*Revision comparison data:*

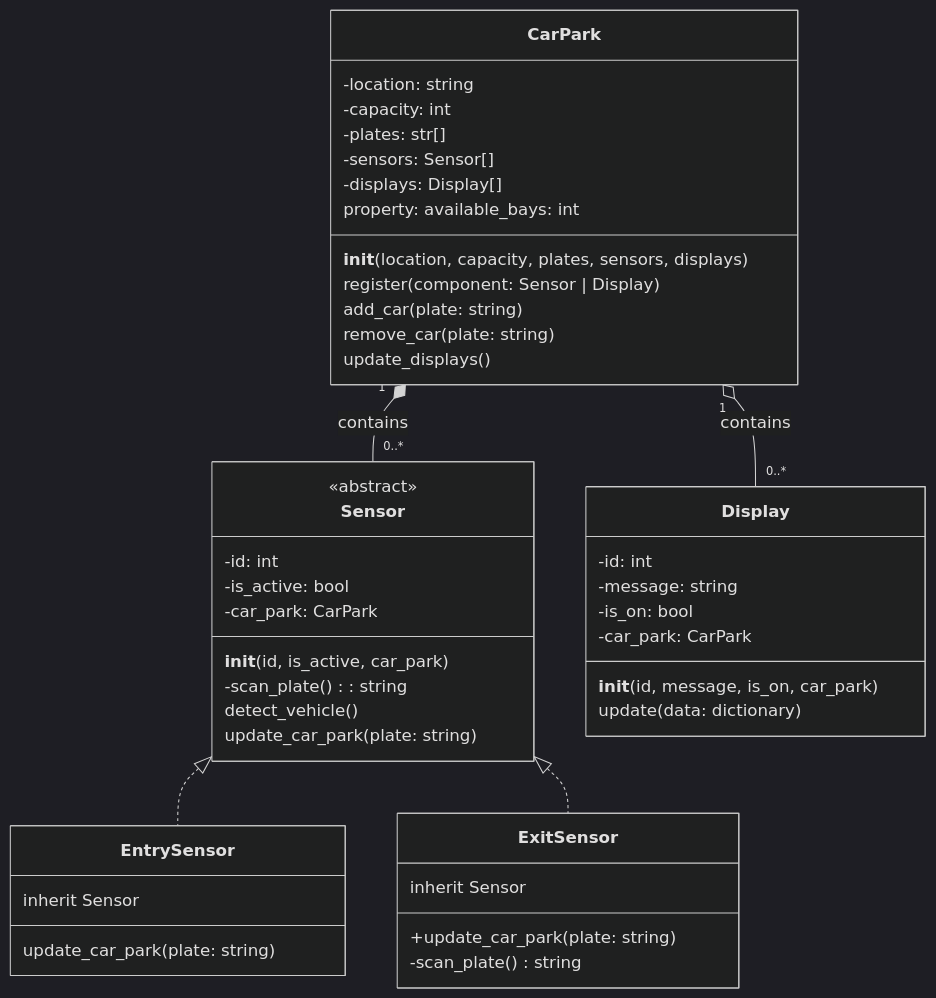
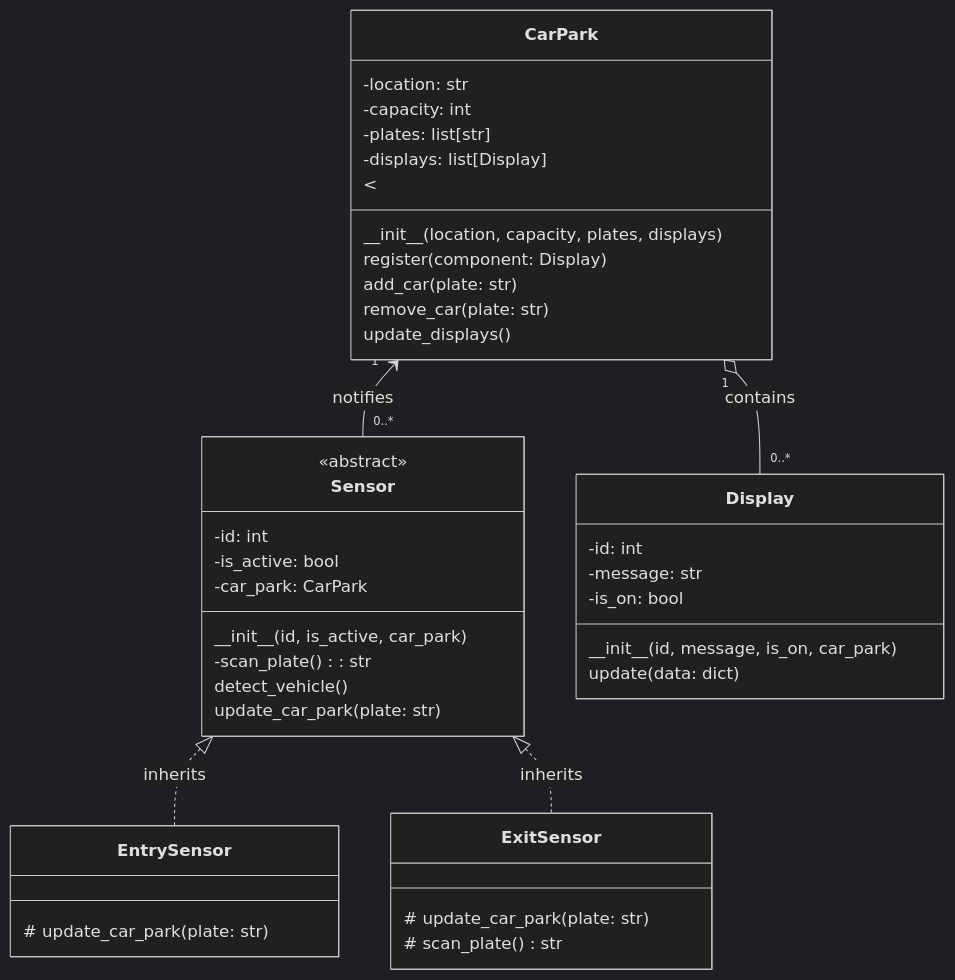
Before and after one commit to NM-TAFE/civ-ipriot-in-class-demos: the fourth of 4 diagrams in assessments/prj/carpark-guide.md, drawn with Mermaid (dark theme). The commit also changed other lines of this file, not shown here.

First line of the commit message:
remove: cp->sensor & display->cp

````diff
--- a/assessments/prj/carpark-guide.md
+++ b/assessments/prj/carpark-guide.md
@@ -585,54 +599,53 @@
 ```mermaid
 classDiagram
     class CarPark {
-        -location: string
+        -location: str
         -capacity: int
-        -plates: str[]
-        -sensors: Sensor[]
-        -displays: Display[]
-        __init__(location, capacity, plates, sensors, displays)
-        register(component: Sensor | Display)
-        add_car(plate: string)
-        remove_car(plate: string)
+        -plates: list[str]
+        -displays: list[Display]
+        \_\_init__(location, capacity, plates, displays)
+        register(component: Display)
+        add_car(plate: str)
+        remove_car(plate:  str)
         update_displays()
-        property: available_bays: int
+        <<property: available_bays: int
     }
+
 
     class Sensor {
         <<abstract>>
         -id: int
         -is_active: bool
         -car_park: CarPark
-        __init__(id, is_active, car_park)
-        -scan_plate(): string
+        \_\_init__(id, is_active, car_park)
+        -scan_plate(): str 
         detect_vehicle()
-        update_car_park(plate: string)
+        update_car_park(plate:  str)
     }
 
     class EntrySensor {
-        inherit Sensor
-        update_car_park(plate: string)
+        # update_car_park(plate:  str)
 
     }
 
     class ExitSensor {
-        inherit Sensor
-        +update_car_park(plate: string)
-        -scan_plate() string
+        
+        # update_car_park(plate:  str)
+        # scan_plate() str 
     }
 
     class Display {
         -id: int
-        -message: string
+        -message: str 
         -is_on: bool
-        -car_park: CarPark
-        __init__(id, message, is_on, car_park)
-        update(data: dictionary)
+        \_\_init__(id, message, is_on, car_park)
+        update(data: dict)
     }
 
+   
     CarPark "1" o-- "0..*" Display : contains
-    CarPark "1" *-- "0..*" Sensor : contains
-    Sensor <|.. EntrySensor
-    Sensor <|..  ExitSensor
+    CarPark "1" <-- "0..*" Sensor : notifies
+    Sensor <|.. EntrySensor: inherits
+    Sensor <|..  ExitSensor: inherits
 
 ```
````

*Exercise brief:* Where the word "string" appears in a line of the entries, copy that line.

*The completed task:*
-        -location: string
-        add_car(plate: string)
-        remove_car(plate: string)
-        -scan_plate(): string
-        update_car_park(plate: string)
-        update_car_park(plate: string)
-        +update_car_park(plate: string)
-        -scan_plate() string
-        -message: string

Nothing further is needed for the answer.